When you reproduce the listing below, keep every entry exactly as written.

····················

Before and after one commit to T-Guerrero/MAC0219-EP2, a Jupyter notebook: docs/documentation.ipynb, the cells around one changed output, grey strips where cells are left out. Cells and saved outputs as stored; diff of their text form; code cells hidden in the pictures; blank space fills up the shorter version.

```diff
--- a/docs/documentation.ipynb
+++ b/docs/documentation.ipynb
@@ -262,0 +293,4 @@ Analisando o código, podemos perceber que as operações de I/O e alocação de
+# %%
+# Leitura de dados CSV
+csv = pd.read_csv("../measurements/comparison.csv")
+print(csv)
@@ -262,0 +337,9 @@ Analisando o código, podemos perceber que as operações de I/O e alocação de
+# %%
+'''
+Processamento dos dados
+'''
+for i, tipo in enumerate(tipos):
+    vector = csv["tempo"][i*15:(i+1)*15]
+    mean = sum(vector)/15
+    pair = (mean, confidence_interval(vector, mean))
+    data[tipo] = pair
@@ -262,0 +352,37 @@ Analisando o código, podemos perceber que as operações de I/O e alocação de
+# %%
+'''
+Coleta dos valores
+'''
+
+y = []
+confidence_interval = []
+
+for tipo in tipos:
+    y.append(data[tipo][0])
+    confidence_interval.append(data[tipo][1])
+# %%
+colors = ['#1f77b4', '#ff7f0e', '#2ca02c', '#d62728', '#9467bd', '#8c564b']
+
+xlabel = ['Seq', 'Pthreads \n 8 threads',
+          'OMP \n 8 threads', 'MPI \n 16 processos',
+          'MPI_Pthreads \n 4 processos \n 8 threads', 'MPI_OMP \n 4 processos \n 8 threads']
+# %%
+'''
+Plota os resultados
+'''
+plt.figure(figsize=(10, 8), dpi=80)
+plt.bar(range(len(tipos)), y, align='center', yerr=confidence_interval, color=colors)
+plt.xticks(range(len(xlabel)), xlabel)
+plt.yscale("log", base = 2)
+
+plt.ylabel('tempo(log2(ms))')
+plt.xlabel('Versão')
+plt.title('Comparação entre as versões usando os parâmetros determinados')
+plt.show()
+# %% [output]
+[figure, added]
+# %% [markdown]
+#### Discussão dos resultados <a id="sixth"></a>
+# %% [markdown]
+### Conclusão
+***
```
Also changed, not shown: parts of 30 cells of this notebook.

····················

- TASK RESPONSE -
Before and after one commit to T-Guerrero/MAC0219-EP2, a Jupyter notebook: docs/documentation.ipynb, the cells around one changed output, grey strips where cells are left out. Cells and saved outputs as stored; diff of their text form; code cells hidden in the pictures; blank space fills up the shorter version.

```diff
--- a/docs/documentation.ipynb
+++ b/docs/documentation.ipynb
@@ -262,0 +293,4 @@ Analisando o código, podemos perceber que as operações de I/O e alocação de
+# %%
+# Leitura de dados CSV
+csv = pd.read_csv("../measurements/comparison.csv")
+print(csv)
@@ -262,0 +337,9 @@ Analisando o código, podemos perceber que as operações de I/O e alocação de
+# %%
+'''
+Processamento dos dados
+'''
+for i, tipo in enumerate(tipos):
+    vector = csv["tempo"][i*15:(i+1)*15]
+    mean = sum(vector)/15
+    pair = (mean, confidence_interval(vector, mean))
+    data[tipo] = pair
@@ -262,0 +352,37 @@ Analisando o código, podemos perceber que as operações de I/O e alocação de
+# %%
+'''
+Coleta dos valores
+'''
+
+y = []
+confidence_interval = []
+
+for tipo in tipos:
+    y.append(data[tipo][0])
+    confidence_interval.append(data[tipo][1])
+# %%
+colors = ['#1f77b4', '#ff7f0e', '#2ca02c', '#d62728', '#9467bd', '#8c564b']
+
+xlabel = ['Seq', 'Pthreads \n 8 threads',
+          'OMP \n 8 threads', 'MPI \n 16 processos',
+          'MPI_Pthreads \n 4 processos \n 8 threads', 'MPI_OMP \n 4 processos \n 8 threads']
+# %%
+'''
+Plota os resultados
+'''
+plt.figure(figsize=(10, 8), dpi=80)
+plt.bar(range(len(tipos)), y, align='center', yerr=confidence_interval, color=colors)
+plt.xticks(range(len(xlabel)), xlabel)
+plt.yscale("log", base = 2)
+
+plt.ylabel('tempo(log2(ms))')
+plt.xlabel('Versão')
+plt.title('Comparação entre as versões usando os parâmetros determinados')
+plt.show()
+# %% [output]
+[figure, added]
+# %% [markdown]
+#### Discussão dos resultados <a id="sixth"></a>
+# %% [markdown]
+### Conclusão
+***
```
Also changed, not shown: parts of 30 cells of this notebook.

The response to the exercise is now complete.